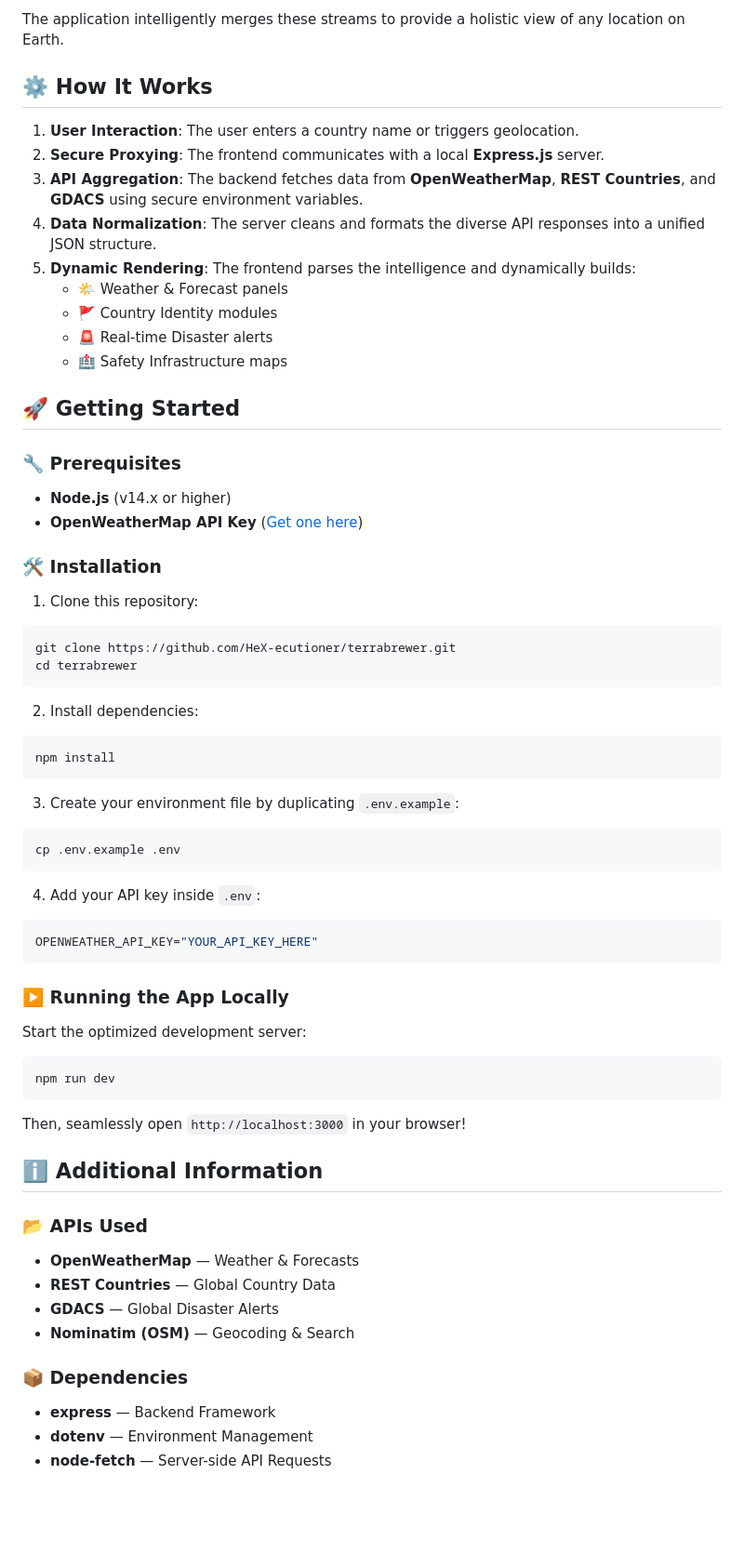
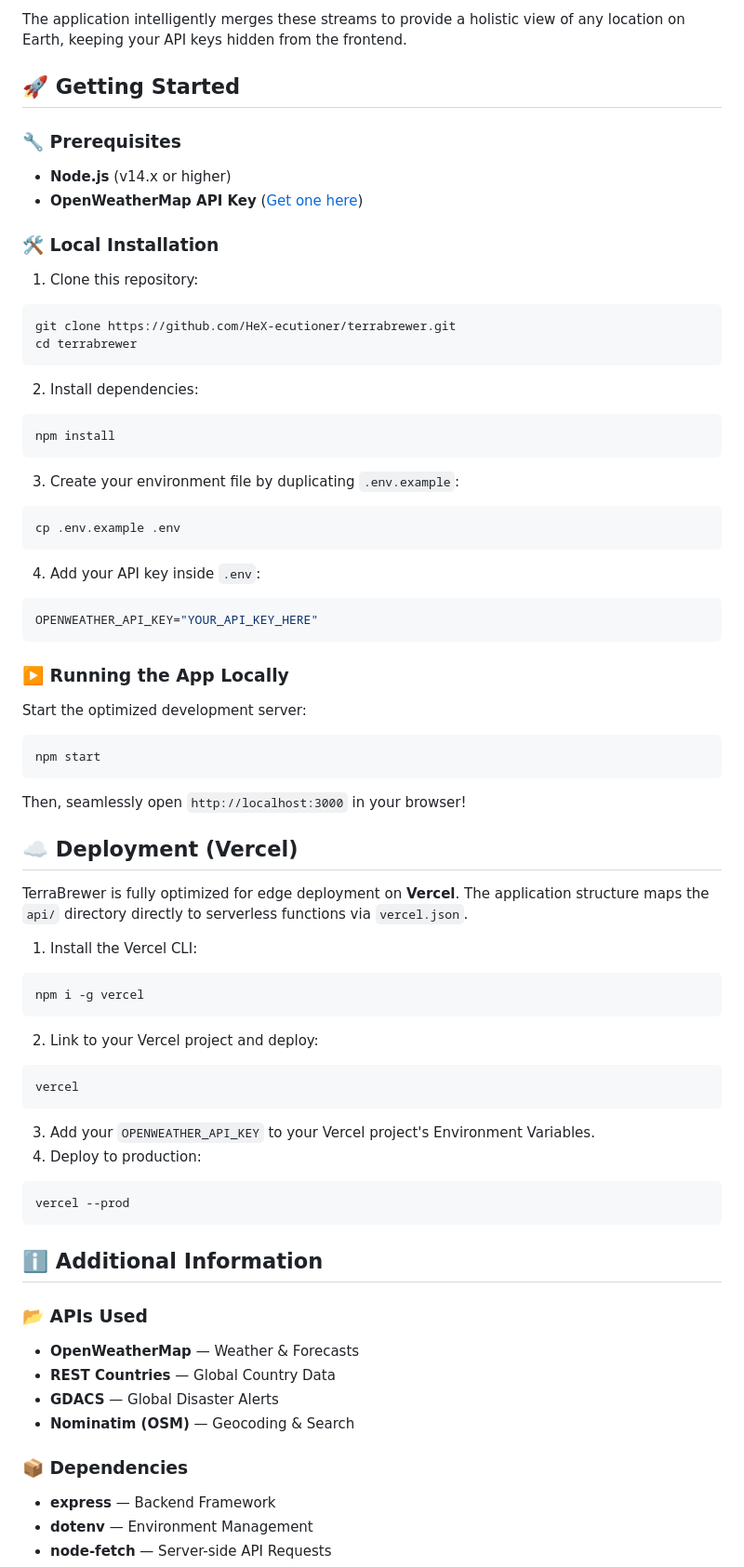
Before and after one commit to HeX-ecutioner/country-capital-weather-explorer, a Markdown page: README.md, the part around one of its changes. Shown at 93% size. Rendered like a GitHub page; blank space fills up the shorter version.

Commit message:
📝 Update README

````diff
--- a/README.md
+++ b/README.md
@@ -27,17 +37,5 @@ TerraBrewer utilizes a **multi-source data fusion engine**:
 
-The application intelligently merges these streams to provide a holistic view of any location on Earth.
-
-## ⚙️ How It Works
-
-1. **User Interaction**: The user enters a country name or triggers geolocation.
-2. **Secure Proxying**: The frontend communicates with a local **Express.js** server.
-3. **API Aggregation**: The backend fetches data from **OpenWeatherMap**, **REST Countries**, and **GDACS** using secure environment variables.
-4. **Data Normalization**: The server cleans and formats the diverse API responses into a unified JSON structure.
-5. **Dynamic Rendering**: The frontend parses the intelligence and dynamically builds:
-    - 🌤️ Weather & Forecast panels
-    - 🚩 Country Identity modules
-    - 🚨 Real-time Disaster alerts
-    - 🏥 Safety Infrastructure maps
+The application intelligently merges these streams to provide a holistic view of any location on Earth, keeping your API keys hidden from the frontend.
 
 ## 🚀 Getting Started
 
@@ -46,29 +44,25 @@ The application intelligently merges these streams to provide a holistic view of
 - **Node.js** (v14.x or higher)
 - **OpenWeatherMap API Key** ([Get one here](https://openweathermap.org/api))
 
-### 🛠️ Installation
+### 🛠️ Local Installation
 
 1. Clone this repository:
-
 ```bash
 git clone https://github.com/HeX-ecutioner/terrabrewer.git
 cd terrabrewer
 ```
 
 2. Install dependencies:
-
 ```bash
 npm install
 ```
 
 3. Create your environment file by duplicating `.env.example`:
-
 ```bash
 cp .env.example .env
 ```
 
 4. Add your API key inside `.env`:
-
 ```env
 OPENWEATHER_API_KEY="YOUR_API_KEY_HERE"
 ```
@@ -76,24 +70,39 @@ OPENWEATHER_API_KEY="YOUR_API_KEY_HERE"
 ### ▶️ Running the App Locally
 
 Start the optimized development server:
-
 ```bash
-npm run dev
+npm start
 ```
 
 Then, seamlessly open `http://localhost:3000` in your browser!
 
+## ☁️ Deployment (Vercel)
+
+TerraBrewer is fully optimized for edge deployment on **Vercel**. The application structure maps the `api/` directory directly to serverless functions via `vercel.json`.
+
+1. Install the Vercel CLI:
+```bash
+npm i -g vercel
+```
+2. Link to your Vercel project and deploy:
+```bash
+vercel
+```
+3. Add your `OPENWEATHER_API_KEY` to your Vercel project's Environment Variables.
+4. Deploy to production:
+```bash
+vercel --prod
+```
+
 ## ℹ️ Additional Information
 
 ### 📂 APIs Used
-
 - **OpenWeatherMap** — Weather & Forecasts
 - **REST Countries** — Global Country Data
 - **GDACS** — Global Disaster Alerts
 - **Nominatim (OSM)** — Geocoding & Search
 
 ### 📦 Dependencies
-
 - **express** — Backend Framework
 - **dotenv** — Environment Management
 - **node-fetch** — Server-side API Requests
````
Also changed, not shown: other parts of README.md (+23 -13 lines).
________
== WHAT IS NEEDED ==
Restate every record exactly, please; do not copy the pictures.

== REPLY TO THE TASK ==
Before and after one commit to HeX-ecutioner/country-capital-weather-explorer, a Markdown page: README.md, the part around one of its changes. Shown at 93% size. Rendered like a GitHub page; blank space fills up the shorter version.

Commit message:
📝 Update README

````diff
--- a/README.md
+++ b/README.md
@@ -27,17 +37,5 @@ TerraBrewer utilizes a **multi-source data fusion engine**:
 
-The application intelligently merges these streams to provide a holistic view of any location on Earth.
-
-## ⚙️ How It Works
-
-1. **User Interaction**: The user enters a country name or triggers geolocation.
-2. **Secure Proxying**: The frontend communicates with a local **Express.js** server.
-3. **API Aggregation**: The backend fetches data from **OpenWeatherMap**, **REST Countries**, and **GDACS** using secure environment variables.
-4. **Data Normalization**: The server cleans and formats the diverse API responses into a unified JSON structure.
-5. **Dynamic Rendering**: The frontend parses the intelligence and dynamically builds:
-    - 🌤️ Weather & Forecast panels
-    - 🚩 Country Identity modules
-    - 🚨 Real-time Disaster alerts
-    - 🏥 Safety Infrastructure maps
+The application intelligently merges these streams to provide a holistic view of any location on Earth, keeping your API keys hidden from the frontend.
 
 ## 🚀 Getting Started
 
@@ -46,29 +44,25 @@ The application intelligently merges these streams to provide a holistic view of
 - **Node.js** (v14.x or higher)
 - **OpenWeatherMap API Key** ([Get one here](https://openweathermap.org/api))
 
-### 🛠️ Installation
+### 🛠️ Local Installation
 
 1. Clone this repository:
-
 ```bash
 git clone https://github.com/HeX-ecutioner/terrabrewer.git
 cd terrabrewer
 ```
 
 2. Install dependencies:
-
 ```bash
 npm install
 ```
 
 3. Create your environment file by duplicating `.env.example`:
-
 ```bash
 cp .env.example .env
 ```
 
 4. Add your API key inside `.env`:
-
 ```env
 OPENWEATHER_API_KEY="YOUR_API_KEY_HERE"
 ```
@@ -76,24 +70,39 @@ OPENWEATHER_API_KEY="YOUR_API_KEY_HERE"
 ### ▶️ Running the App Locally
 
 Start the optimized development server:
-
 ```bash
-npm run dev
+npm start
 ```
 
 Then, seamlessly open `http://localhost:3000` in your browser!
 
+## ☁️ Deployment (Vercel)
+
+TerraBrewer is fully optimized for edge deployment on **Vercel**. The application structure maps the `api/` directory directly to serverless functions via `vercel.json`.
+
+1. Install the Vercel CLI:
+```bash
+npm i -g vercel
+```
+2. Link to your Vercel project and deploy:
+```bash
+vercel
+```
+3. Add your `OPENWEATHER_API_KEY` to your Vercel project's Environment Variables.
+4. Deploy to production:
+```bash
+vercel --prod
+```
+
 ## ℹ️ Additional Information
 
 ### 📂 APIs Used
-
 - **OpenWeatherMap** — Weather & Forecasts
 - **REST Countries** — Global Country Data
 - **GDACS** — Global Disaster Alerts
 - **Nominatim (OSM)** — Geocoding & Search
 
 ### 📦 Dependencies
-
 - **express** — Backend Framework
 - **dotenv** — Environment Management
 - **node-fetch** — Server-side API Requests
````
Also changed, not shown: other parts of README.md (+23 -13 lines).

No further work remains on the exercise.